**ACTIVITY**: An exact copy of the entries, with every picture omitted, is what is needed here.

===== PROVIDED INFORMATION =====

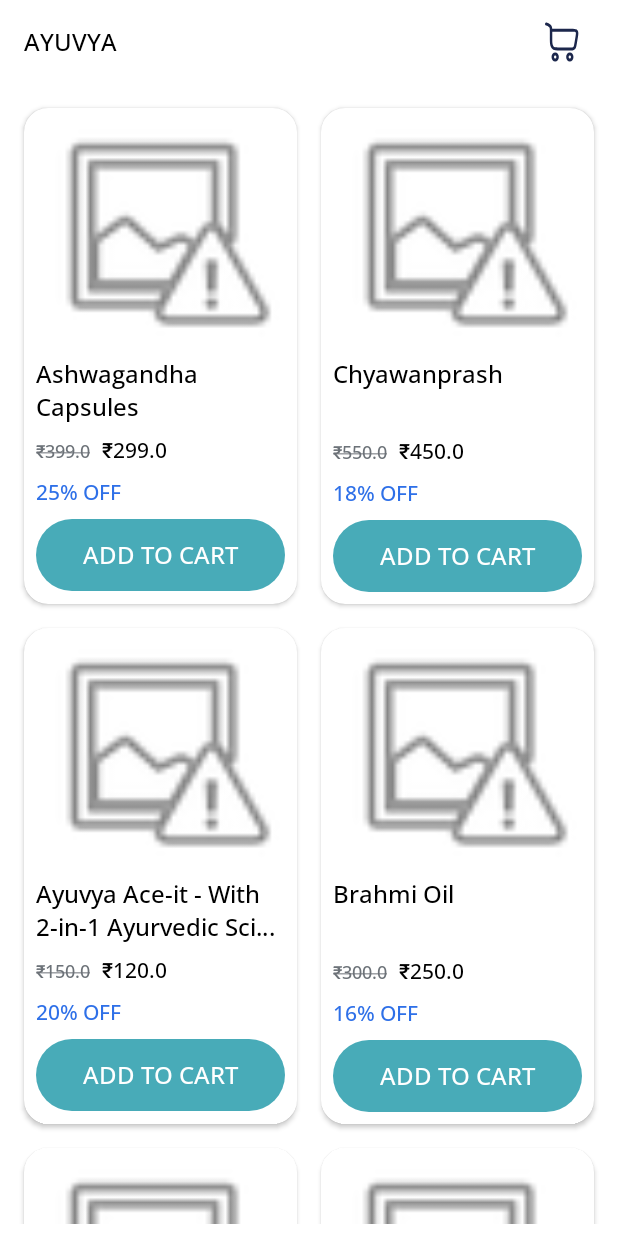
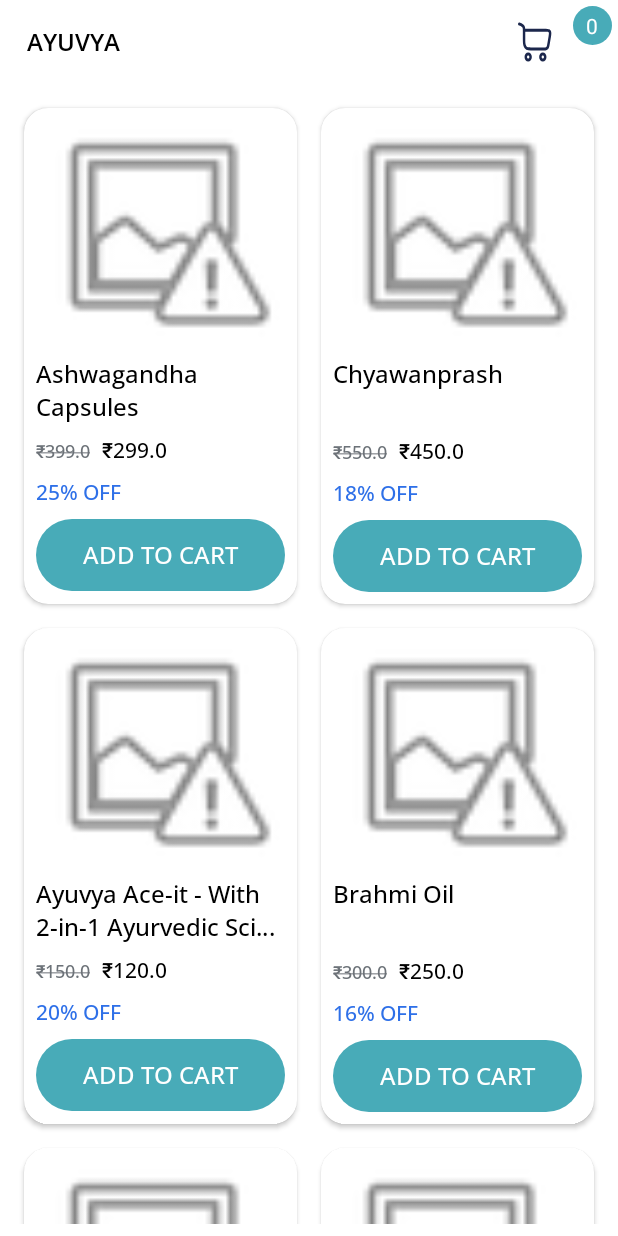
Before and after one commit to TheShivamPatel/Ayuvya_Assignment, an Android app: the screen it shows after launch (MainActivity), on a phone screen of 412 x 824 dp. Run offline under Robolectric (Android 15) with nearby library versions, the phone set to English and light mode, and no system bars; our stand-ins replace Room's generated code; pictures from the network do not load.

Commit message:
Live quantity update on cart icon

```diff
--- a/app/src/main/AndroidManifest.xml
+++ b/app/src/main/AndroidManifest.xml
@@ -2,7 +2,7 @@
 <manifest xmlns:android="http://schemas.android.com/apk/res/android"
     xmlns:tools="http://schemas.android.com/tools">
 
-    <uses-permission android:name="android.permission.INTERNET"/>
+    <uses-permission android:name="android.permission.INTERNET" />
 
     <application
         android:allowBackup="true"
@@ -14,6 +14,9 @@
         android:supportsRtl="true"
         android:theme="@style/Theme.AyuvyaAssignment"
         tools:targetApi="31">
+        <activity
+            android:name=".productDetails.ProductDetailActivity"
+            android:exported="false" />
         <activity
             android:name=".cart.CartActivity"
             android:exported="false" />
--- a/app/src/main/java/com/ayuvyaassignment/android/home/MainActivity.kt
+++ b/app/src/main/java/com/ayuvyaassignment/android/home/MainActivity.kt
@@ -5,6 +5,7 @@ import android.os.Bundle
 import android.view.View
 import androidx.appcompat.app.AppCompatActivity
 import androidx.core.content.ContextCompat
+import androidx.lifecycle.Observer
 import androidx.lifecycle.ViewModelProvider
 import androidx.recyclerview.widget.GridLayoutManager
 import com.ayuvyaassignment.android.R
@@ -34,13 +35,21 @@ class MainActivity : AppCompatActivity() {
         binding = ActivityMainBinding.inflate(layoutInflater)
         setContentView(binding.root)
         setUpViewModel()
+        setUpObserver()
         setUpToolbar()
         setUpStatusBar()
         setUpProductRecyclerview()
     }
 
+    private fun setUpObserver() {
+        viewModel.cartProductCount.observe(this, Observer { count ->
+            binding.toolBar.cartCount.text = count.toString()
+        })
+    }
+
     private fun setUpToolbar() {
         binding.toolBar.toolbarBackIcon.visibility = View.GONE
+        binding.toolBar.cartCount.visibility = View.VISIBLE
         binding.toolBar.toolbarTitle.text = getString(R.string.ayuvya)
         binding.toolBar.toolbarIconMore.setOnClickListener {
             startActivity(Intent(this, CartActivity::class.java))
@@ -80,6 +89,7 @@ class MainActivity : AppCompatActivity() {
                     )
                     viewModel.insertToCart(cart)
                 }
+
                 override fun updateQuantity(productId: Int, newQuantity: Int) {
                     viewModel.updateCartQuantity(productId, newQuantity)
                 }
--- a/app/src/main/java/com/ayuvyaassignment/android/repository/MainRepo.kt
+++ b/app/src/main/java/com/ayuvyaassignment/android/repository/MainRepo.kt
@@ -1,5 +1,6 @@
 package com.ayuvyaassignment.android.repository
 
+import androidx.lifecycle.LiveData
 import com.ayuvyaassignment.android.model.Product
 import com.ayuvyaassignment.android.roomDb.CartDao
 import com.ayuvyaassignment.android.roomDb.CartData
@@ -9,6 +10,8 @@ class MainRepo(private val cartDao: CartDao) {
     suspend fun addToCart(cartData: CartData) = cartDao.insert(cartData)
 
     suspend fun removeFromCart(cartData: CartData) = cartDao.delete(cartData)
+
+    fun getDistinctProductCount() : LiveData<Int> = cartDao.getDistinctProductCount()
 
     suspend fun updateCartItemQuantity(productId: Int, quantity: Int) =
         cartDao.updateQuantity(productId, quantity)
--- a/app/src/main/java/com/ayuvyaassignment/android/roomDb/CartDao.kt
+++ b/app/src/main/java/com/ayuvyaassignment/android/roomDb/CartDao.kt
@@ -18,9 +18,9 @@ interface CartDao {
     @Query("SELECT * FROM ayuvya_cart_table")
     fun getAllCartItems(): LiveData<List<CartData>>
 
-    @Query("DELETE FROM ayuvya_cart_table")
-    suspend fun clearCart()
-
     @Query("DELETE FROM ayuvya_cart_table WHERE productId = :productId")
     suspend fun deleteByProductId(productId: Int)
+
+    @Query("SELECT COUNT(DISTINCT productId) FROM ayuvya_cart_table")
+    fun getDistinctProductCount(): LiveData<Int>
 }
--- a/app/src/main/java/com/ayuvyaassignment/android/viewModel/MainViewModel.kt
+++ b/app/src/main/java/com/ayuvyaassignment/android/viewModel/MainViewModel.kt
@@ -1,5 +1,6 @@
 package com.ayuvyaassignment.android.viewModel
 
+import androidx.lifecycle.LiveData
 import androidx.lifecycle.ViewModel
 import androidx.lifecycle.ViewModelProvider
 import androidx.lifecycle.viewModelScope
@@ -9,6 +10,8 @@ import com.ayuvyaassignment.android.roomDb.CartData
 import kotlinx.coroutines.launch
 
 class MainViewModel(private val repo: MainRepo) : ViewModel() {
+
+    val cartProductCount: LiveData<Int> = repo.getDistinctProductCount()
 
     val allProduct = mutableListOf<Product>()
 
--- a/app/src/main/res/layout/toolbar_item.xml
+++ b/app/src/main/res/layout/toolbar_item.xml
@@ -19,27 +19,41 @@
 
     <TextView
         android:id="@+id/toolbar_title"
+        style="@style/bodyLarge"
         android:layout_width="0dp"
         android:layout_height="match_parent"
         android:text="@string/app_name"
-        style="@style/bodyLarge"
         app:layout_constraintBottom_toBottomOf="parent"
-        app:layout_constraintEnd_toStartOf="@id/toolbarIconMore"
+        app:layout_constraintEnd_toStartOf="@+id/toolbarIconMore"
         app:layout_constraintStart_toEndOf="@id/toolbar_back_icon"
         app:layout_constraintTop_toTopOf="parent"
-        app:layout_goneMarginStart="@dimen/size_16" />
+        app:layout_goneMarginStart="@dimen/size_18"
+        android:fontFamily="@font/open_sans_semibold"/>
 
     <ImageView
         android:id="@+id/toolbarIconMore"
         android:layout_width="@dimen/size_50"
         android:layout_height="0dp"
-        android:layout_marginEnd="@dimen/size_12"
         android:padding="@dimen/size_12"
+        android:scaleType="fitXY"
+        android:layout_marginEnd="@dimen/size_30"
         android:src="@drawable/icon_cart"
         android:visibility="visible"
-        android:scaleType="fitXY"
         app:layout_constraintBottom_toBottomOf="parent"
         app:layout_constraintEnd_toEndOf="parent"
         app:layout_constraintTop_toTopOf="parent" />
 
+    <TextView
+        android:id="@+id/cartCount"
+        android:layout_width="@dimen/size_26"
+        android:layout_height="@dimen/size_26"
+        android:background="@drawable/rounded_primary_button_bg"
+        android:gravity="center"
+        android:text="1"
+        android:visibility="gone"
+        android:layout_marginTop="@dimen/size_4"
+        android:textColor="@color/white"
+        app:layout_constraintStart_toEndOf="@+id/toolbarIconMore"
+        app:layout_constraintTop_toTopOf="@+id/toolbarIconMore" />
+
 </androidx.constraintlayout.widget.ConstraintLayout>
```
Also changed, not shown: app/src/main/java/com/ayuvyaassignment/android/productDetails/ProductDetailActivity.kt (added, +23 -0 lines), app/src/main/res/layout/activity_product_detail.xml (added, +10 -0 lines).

=====

**SOLUTION FOR THIS PROBLEM**:
Before and after one commit to TheShivamPatel/Ayuvya_Assignment, an Android app: the screen it shows after launch (MainActivity), on a phone screen of 412 x 824 dp. Run offline under Robolectric (Android 15) with nearby library versions, the phone set to English and light mode, and no system bars; our stand-ins replace Room's generated code; pictures from the network do not load.

Commit message:
Live quantity update on cart icon

```diff
--- a/app/src/main/AndroidManifest.xml
+++ b/app/src/main/AndroidManifest.xml
@@ -2,7 +2,7 @@
 <manifest xmlns:android="http://schemas.android.com/apk/res/android"
     xmlns:tools="http://schemas.android.com/tools">
 
-    <uses-permission android:name="android.permission.INTERNET"/>
+    <uses-permission android:name="android.permission.INTERNET" />
 
     <application
         android:allowBackup="true"
@@ -14,6 +14,9 @@
         android:supportsRtl="true"
         android:theme="@style/Theme.AyuvyaAssignment"
         tools:targetApi="31">
+        <activity
+            android:name=".productDetails.ProductDetailActivity"
+            android:exported="false" />
         <activity
             android:name=".cart.CartActivity"
             android:exported="false" />
--- a/app/src/main/java/com/ayuvyaassignment/android/home/MainActivity.kt
+++ b/app/src/main/java/com/ayuvyaassignment/android/home/MainActivity.kt
@@ -5,6 +5,7 @@ import android.os.Bundle
 import android.view.View
 import androidx.appcompat.app.AppCompatActivity
 import androidx.core.content.ContextCompat
+import androidx.lifecycle.Observer
 import androidx.lifecycle.ViewModelProvider
 import androidx.recyclerview.widget.GridLayoutManager
 import com.ayuvyaassignment.android.R
@@ -34,13 +35,21 @@ class MainActivity : AppCompatActivity() {
         binding = ActivityMainBinding.inflate(layoutInflater)
         setContentView(binding.root)
         setUpViewModel()
+        setUpObserver()
         setUpToolbar()
         setUpStatusBar()
         setUpProductRecyclerview()
     }
 
+    private fun setUpObserver() {
+        viewModel.cartProductCount.observe(this, Observer { count ->
+            binding.toolBar.cartCount.text = count.toString()
+        })
+    }
+
     private fun setUpToolbar() {
         binding.toolBar.toolbarBackIcon.visibility = View.GONE
+        binding.toolBar.cartCount.visibility = View.VISIBLE
         binding.toolBar.toolbarTitle.text = getString(R.string.ayuvya)
         binding.toolBar.toolbarIconMore.setOnClickListener {
             startActivity(Intent(this, CartActivity::class.java))
@@ -80,6 +89,7 @@ class MainActivity : AppCompatActivity() {
                     )
                     viewModel.insertToCart(cart)
                 }
+
                 override fun updateQuantity(productId: Int, newQuantity: Int) {
                     viewModel.updateCartQuantity(productId, newQuantity)
                 }
--- a/app/src/main/java/com/ayuvyaassignment/android/repository/MainRepo.kt
+++ b/app/src/main/java/com/ayuvyaassignment/android/repository/MainRepo.kt
@@ -1,5 +1,6 @@
 package com.ayuvyaassignment.android.repository
 
+import androidx.lifecycle.LiveData
 import com.ayuvyaassignment.android.model.Product
 import com.ayuvyaassignment.android.roomDb.CartDao
 import com.ayuvyaassignment.android.roomDb.CartData
@@ -9,6 +10,8 @@ class MainRepo(private val cartDao: CartDao) {
     suspend fun addToCart(cartData: CartData) = cartDao.insert(cartData)
 
     suspend fun removeFromCart(cartData: CartData) = cartDao.delete(cartData)
+
+    fun getDistinctProductCount() : LiveData<Int> = cartDao.getDistinctProductCount()
 
     suspend fun updateCartItemQuantity(productId: Int, quantity: Int) =
         cartDao.updateQuantity(productId, quantity)
--- a/app/src/main/java/com/ayuvyaassignment/android/roomDb/CartDao.kt
+++ b/app/src/main/java/com/ayuvyaassignment/android/roomDb/CartDao.kt
@@ -18,9 +18,9 @@ interface CartDao {
     @Query("SELECT * FROM ayuvya_cart_table")
     fun getAllCartItems(): LiveData<List<CartData>>
 
-    @Query("DELETE FROM ayuvya_cart_table")
-    suspend fun clearCart()
-
     @Query("DELETE FROM ayuvya_cart_table WHERE productId = :productId")
     suspend fun deleteByProductId(productId: Int)
+
+    @Query("SELECT COUNT(DISTINCT productId) FROM ayuvya_cart_table")
+    fun getDistinctProductCount(): LiveData<Int>
 }
--- a/app/src/main/java/com/ayuvyaassignment/android/viewModel/MainViewModel.kt
+++ b/app/src/main/java/com/ayuvyaassignment/android/viewModel/MainViewModel.kt
@@ -1,5 +1,6 @@
 package com.ayuvyaassignment.android.viewModel
 
+import androidx.lifecycle.LiveData
 import androidx.lifecycle.ViewModel
 import androidx.lifecycle.ViewModelProvider
 import androidx.lifecycle.viewModelScope
@@ -9,6 +10,8 @@ import com.ayuvyaassignment.android.roomDb.CartData
 import kotlinx.coroutines.launch
 
 class MainViewModel(private val repo: MainRepo) : ViewModel() {
+
+    val cartProductCount: LiveData<Int> = repo.getDistinctProductCount()
 
     val allProduct = mutableListOf<Product>()
 
--- a/app/src/main/res/layout/toolbar_item.xml
+++ b/app/src/main/res/layout/toolbar_item.xml
@@ -19,27 +19,41 @@
 
     <TextView
         android:id="@+id/toolbar_title"
+        style="@style/bodyLarge"
         android:layout_width="0dp"
         android:layout_height="match_parent"
         android:text="@string/app_name"
-        style="@style/bodyLarge"
         app:layout_constraintBottom_toBottomOf="parent"
-        app:layout_constraintEnd_toStartOf="@id/toolbarIconMore"
+        app:layout_constraintEnd_toStartOf="@+id/toolbarIconMore"
         app:layout_constraintStart_toEndOf="@id/toolbar_back_icon"
         app:layout_constraintTop_toTopOf="parent"
-        app:layout_goneMarginStart="@dimen/size_16" />
+        app:layout_goneMarginStart="@dimen/size_18"
+        android:fontFamily="@font/open_sans_semibold"/>
 
     <ImageView
         android:id="@+id/toolbarIconMore"
         android:layout_width="@dimen/size_50"
         android:layout_height="0dp"
-        android:layout_marginEnd="@dimen/size_12"
         android:padding="@dimen/size_12"
+        android:scaleType="fitXY"
+        android:layout_marginEnd="@dimen/size_30"
         android:src="@drawable/icon_cart"
         android:visibility="visible"
-        android:scaleType="fitXY"
         app:layout_constraintBottom_toBottomOf="parent"
         app:layout_constraintEnd_toEndOf="parent"
         app:layout_constraintTop_toTopOf="parent" />
 
+    <TextView
+        android:id="@+id/cartCount"
+        android:layout_width="@dimen/size_26"
+        android:layout_height="@dimen/size_26"
+        android:background="@drawable/rounded_primary_button_bg"
+        android:gravity="center"
+        android:text="1"
+        android:visibility="gone"
+        android:layout_marginTop="@dimen/size_4"
+        android:textColor="@color/white"
+        app:layout_constraintStart_toEndOf="@+id/toolbarIconMore"
+        app:layout_constraintTop_toTopOf="@+id/toolbarIconMore" />
+
 </androidx.constraintlayout.widget.ConstraintLayout>
```
Also changed, not shown: app/src/main/java/com/ayuvyaassignment/android/productDetails/ProductDetailActivity.kt (added, +23 -0 lines), app/src/main/res/layout/activity_product_detail.xml (added, +10 -0 lines).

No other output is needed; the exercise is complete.